I found the meetings, discussions, seminars and post show critical reflection to be really well organised, inspiring and transferable. By transferable I mean that I will take experiences and insights from the network meeting and apply them in my own work and to my own networks in Europe. It is to the credit of the Ricca Ricca Festa and the organisers in Okinawa that such a diverse and interesting group of artist and cultural workers were able to come together and exchange and interact so well.
Performances – seeing the work and talking about it:
The Ricca Ricca Festa presented a variety of high quality work from all over the world and enabled and supported the Asian TYA delegates to see a selection of this work and talk with the artists who had performed / created it. What a wonderful gift that was! We were quite a large group so sometimes split up to see different performances and then came back together to discuss what we had seen. This process was very well planned and supported. We saw work from Scotland, Japan, Russia, Ukraine, Germany, and Denmark. As a group from different backgrounds, traditions and trainings this opportunity to exchange views and perceptions was very precious. The working language of these discussions was English which was very good for me but perhaps a challenge for some of those taking part? I am not sure that there is a way around this but at times and for some this was a source of some frustration.
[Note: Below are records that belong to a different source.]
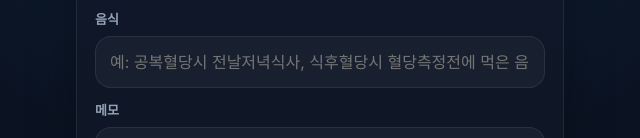
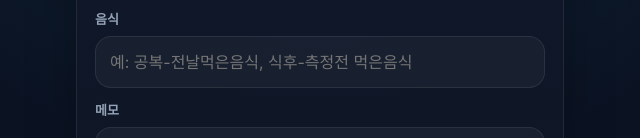
Before and after one commit to plucky775-oss/diabetes, a plain HTML site: page index.html in a window 1280 px wide. Both pictures are taken after a click on the button "전체보기". Shown: the part 374-512 px from the top of the page, without its empty margins (320-960 px from the left). Drawn offline with Linux system fonts and the light colour scheme.

Commit message:
index.html 업데이트

```diff
--- a/index.html
+++ b/index.html
@@ -131,7 +131,7 @@
             </label>
             <label class="full-span">
               <span>음식</span>
-              <input name="food" type="text" placeholder="예: 공복혈당시 전날저녁식사, 식후혈당시 혈당측정전에 먹은 음식종류" />
+              <input name="food" type="text" placeholder="예: 공복-전날먹은음식, 식후-측정전 먹은음식" />
             </label>
             <label class="full-span">
               <span>메모</span>
```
Translation and the pursuit of precision sometimes slowed down an often complex and heart felt discussion. Given the limits of time and space this was dealt with really well by delegates and organisers. Due to the diverse nature of the group along with a very strong shared passion for our work we could have spent very much more time discussion work and understanding varied perceptions of it. I was fascinated by the debates at various times about quality and process. Perhaps a future purpose of the network can be to continue these debates?
Art and the City – cultural inclusion – Seminar
Part of the meeting was dedicated to detailed presentations and discussion of some key issues. I presented a short seminar paper on my own work with NIE in the UK and Europe focusing on the work I have made that was co-created with children and part of the making process.
This part of the TYA Network programme was very well organised and structured. There was a wide range of presentations all approaching key issues for cultural workers: funding, networks, inclusion, national and regional issues and differences, examples of best practice, cultural policy, network building. It would be interesting to develop this debate to embrace a more complex exploration of the tension between capacity and quality, both were discussed in these sessions and form a major element of the debate around TYA internationally.
These events presented a range of experience and examples to wide audience and provoked some lively and in depth debate amongst the participants.
The concluding plenary session attempted to pull all of these debates and conversations together and to help the participants to plan the next steps for the network. The solid foundations and connections made in previous years of the programme were built upon here and will perhaps bear fruit in the next years as the Asia TYA network develops and more fully defines itself.
Future network debate –
As a guest of the festival and of the network I did not make big contribution to this debate. I did share some perceptions and experiences from the TYA networks in the UK and Europe. It seems that the Asian TYA network is at a crossroads in terms of its funding and structure. Given the distances involved and the very different funding possibilities it might be hard for the network to survive. I felt that, given the excitement and dedication of some of the key people who met in Okinawa, a way forward would emerge. The network needs, in my opinion, to develop a clearer definition of its aims and boundaries. There was a key discussion about how the network encompassed very different traditions and methodologies.
Key questions / projects might be:
A definition of TYA in an Asian context.
The inclusion of theatre by and with children and young people as well as theatre for a young audience and the tension between these two approaches / practices.
Can Theatre for Young Audience and Theatre in Education and Theatre as Creative Learning be supported in the same network.
The network is just at the beginning and the possibilities and opportunities are huge. It was a great pleasure and honour to be part of this meeting in 2018.